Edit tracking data
━━━━━━━━

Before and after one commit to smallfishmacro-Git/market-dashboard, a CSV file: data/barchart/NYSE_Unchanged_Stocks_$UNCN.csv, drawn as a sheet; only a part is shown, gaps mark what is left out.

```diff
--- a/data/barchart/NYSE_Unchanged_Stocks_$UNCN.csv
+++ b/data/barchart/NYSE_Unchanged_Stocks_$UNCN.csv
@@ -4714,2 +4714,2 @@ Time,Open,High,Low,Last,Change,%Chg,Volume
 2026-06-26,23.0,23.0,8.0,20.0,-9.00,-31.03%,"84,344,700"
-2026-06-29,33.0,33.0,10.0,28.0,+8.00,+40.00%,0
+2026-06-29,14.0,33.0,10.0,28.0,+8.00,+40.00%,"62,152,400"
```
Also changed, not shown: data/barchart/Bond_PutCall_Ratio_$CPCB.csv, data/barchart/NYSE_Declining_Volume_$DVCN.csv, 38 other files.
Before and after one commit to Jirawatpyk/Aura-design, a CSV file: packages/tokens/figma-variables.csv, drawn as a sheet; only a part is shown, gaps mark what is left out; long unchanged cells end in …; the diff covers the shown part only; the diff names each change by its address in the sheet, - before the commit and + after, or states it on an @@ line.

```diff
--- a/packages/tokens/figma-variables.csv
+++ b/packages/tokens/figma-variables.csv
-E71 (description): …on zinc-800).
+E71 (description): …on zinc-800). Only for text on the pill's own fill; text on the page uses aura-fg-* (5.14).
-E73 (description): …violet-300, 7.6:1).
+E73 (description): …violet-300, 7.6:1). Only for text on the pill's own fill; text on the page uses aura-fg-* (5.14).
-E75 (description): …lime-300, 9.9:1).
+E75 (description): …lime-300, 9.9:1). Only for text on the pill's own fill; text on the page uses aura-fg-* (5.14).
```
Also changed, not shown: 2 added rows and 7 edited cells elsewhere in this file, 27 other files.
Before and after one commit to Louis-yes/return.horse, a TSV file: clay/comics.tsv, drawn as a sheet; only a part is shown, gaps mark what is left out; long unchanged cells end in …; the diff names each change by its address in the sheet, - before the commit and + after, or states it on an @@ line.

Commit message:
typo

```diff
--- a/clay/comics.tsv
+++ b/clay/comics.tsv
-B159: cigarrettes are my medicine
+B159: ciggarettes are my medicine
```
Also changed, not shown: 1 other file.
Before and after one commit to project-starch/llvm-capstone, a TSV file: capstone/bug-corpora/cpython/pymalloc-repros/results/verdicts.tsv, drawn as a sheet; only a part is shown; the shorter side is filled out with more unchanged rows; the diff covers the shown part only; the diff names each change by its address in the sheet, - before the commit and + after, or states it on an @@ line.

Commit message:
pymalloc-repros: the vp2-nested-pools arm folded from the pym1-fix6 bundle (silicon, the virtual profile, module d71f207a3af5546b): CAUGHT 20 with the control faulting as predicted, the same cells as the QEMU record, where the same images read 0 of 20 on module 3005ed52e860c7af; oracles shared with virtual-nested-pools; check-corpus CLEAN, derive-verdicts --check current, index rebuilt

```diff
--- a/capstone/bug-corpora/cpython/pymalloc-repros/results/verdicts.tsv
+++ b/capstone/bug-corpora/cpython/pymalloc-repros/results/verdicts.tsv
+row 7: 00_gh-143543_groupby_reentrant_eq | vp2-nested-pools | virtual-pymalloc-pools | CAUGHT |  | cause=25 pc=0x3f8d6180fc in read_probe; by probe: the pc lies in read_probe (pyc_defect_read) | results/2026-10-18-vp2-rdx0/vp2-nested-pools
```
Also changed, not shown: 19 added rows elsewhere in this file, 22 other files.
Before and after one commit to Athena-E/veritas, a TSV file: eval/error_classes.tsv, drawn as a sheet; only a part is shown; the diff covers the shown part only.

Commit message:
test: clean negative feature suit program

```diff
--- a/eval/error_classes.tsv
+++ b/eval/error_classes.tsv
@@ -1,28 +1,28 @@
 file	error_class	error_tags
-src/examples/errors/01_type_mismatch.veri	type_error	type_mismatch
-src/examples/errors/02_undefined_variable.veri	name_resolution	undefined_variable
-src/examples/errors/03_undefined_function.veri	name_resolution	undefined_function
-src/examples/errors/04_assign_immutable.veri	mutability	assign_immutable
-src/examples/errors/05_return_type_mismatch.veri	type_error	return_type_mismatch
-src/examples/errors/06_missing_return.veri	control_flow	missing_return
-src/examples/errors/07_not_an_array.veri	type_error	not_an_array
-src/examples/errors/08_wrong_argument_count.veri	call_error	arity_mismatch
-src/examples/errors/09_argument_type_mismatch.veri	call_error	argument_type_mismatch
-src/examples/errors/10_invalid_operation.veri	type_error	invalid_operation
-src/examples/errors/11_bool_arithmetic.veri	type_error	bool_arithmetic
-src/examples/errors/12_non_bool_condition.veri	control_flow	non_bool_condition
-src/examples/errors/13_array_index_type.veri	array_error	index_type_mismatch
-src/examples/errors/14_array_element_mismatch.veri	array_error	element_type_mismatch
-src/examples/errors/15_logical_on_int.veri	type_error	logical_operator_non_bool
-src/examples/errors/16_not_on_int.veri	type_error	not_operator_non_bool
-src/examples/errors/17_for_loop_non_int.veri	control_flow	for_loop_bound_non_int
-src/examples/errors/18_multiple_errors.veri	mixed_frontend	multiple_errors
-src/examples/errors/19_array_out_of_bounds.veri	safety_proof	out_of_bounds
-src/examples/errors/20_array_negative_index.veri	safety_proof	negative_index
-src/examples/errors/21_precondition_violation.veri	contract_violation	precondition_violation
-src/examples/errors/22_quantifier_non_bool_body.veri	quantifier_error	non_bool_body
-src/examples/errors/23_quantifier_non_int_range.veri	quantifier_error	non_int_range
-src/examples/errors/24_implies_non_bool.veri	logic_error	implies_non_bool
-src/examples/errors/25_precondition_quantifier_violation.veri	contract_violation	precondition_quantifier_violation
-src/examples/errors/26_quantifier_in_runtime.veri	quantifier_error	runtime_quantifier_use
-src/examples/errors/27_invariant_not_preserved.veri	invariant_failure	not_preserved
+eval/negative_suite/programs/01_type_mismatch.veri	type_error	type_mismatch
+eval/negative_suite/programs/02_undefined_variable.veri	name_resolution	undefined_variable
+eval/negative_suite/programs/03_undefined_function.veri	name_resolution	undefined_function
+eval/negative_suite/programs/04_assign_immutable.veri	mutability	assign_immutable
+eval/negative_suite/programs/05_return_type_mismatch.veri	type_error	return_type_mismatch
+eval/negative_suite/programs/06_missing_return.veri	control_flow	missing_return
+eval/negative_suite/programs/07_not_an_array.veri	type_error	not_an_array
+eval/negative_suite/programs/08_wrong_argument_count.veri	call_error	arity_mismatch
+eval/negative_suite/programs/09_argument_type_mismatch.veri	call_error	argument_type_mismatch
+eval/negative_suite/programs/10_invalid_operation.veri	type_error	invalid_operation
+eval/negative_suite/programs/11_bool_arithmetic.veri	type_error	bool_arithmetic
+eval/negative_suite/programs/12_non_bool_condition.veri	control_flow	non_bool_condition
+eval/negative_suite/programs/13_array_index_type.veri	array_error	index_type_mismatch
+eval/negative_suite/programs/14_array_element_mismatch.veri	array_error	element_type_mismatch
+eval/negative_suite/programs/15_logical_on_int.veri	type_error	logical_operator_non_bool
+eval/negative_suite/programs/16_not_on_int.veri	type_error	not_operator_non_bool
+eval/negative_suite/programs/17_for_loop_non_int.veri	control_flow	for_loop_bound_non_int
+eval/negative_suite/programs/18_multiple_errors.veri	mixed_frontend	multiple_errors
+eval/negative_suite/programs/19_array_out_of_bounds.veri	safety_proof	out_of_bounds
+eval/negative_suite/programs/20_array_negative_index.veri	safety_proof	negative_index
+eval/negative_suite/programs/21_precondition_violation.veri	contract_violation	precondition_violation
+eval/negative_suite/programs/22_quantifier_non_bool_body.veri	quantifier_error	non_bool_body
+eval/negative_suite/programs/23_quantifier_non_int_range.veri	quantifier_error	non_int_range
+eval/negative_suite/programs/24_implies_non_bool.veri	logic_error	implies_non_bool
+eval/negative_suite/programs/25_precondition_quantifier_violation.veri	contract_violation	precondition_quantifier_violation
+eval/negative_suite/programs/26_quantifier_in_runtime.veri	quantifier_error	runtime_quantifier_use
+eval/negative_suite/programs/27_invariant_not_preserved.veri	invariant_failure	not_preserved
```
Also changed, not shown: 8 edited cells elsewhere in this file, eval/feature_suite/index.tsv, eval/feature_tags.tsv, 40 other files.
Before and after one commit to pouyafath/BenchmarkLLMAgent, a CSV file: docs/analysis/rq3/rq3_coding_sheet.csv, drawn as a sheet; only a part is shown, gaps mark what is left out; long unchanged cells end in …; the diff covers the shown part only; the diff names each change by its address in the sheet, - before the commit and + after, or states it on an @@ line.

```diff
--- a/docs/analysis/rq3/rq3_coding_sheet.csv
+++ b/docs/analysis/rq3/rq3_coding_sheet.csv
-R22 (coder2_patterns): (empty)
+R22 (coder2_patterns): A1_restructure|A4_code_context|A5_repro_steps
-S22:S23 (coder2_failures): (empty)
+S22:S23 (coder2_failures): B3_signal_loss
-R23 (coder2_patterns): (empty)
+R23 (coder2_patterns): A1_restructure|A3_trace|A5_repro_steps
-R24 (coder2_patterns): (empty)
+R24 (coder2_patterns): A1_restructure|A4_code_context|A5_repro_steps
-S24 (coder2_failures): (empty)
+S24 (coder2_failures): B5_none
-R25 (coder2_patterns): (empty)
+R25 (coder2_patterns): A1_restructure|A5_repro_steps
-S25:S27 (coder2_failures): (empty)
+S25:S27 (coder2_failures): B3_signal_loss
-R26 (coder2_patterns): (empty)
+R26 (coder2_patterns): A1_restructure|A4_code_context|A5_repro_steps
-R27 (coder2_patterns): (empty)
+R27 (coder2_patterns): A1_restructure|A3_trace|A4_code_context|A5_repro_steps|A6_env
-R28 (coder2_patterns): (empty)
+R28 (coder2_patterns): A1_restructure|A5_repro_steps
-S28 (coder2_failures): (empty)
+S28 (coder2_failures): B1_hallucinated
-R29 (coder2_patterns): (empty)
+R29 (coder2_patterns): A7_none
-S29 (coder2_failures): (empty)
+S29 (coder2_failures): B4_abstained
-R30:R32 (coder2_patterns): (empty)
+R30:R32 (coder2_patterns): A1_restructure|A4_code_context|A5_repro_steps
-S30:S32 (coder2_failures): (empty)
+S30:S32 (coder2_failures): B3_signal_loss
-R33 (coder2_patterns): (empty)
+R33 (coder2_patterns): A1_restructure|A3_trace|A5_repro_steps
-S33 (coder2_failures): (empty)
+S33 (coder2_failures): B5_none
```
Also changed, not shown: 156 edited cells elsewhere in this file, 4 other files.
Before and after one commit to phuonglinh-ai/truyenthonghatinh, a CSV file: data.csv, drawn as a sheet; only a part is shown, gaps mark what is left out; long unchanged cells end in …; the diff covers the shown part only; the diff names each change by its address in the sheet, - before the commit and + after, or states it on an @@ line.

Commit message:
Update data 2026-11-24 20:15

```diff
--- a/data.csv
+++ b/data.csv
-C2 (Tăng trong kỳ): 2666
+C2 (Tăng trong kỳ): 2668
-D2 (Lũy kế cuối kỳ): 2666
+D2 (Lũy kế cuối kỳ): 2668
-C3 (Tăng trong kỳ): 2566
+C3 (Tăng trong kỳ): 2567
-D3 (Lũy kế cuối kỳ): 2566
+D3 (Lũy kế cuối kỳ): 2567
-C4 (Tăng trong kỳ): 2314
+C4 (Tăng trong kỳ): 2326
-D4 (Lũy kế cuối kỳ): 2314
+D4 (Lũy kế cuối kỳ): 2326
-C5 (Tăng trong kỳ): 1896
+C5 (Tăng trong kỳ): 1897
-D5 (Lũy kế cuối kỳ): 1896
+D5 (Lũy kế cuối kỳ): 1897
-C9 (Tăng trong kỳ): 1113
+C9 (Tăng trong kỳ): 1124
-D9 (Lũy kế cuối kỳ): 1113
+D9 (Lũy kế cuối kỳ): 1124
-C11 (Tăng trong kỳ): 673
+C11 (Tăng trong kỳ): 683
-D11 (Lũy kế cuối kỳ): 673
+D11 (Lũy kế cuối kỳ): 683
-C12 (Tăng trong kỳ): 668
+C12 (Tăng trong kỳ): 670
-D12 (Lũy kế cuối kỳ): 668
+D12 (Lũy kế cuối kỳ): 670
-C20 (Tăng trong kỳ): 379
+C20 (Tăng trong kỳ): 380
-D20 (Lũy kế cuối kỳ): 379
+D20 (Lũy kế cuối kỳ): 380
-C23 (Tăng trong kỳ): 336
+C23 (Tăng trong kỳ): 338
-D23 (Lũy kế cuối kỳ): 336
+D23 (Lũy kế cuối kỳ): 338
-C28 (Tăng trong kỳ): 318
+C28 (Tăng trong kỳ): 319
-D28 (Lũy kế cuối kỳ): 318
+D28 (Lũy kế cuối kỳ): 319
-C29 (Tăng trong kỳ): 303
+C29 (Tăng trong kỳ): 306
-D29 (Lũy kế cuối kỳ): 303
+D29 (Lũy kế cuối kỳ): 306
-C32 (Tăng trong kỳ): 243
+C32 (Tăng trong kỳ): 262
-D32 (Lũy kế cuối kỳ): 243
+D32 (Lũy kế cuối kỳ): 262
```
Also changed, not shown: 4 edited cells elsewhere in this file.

━━━━━━━━

Repeat only what lies between the first line of the data and the line containing "Also changed, not shown: 2", both of those lines included, exactly as it stands.

__Finished exercise__:
Before and after one commit to smallfishmacro-Git/market-dashboard, a CSV file: data/barchart/NYSE_Unchanged_Stocks_$UNCN.csv, drawn as a sheet; only a part is shown, gaps mark what is left out.

```diff
--- a/data/barchart/NYSE_Unchanged_Stocks_$UNCN.csv
+++ b/data/barchart/NYSE_Unchanged_Stocks_$UNCN.csv
@@ -4714,2 +4714,2 @@ Time,Open,High,Low,Last,Change,%Chg,Volume
 2026-06-26,23.0,23.0,8.0,20.0,-9.00,-31.03%,"84,344,700"
-2026-06-29,33.0,33.0,10.0,28.0,+8.00,+40.00%,0
+2026-06-29,14.0,33.0,10.0,28.0,+8.00,+40.00%,"62,152,400"
```
Also changed, not shown: data/barchart/Bond_PutCall_Ratio_$CPCB.csv, data/barchart/NYSE_Declining_Volume_$DVCN.csv, 38 other files.
Before and after one commit to Jirawatpyk/Aura-design, a CSV file: packages/tokens/figma-variables.csv, drawn as a sheet; only a part is shown, gaps mark what is left out; long unchanged cells end in …; the diff covers the shown part only; the diff names each change by its address in the sheet, - before the commit and + after, or states it on an @@ line.

```diff
--- a/packages/tokens/figma-variables.csv
+++ b/packages/tokens/figma-variables.csv
-E71 (description): …on zinc-800).
+E71 (description): …on zinc-800). Only for text on the pill's own fill; text on the page uses aura-fg-* (5.14).
-E73 (description): …violet-300, 7.6:1).
+E73 (description): …violet-300, 7.6:1). Only for text on the pill's own fill; text on the page uses aura-fg-* (5.14).
-E75 (description): …lime-300, 9.9:1).
+E75 (description): …lime-300, 9.9:1). Only for text on the pill's own fill; text on the page uses aura-fg-* (5.14).
```
Also changed, not shown: 2 added rows and 7 edited cells elsewhere in this file, 27 other files.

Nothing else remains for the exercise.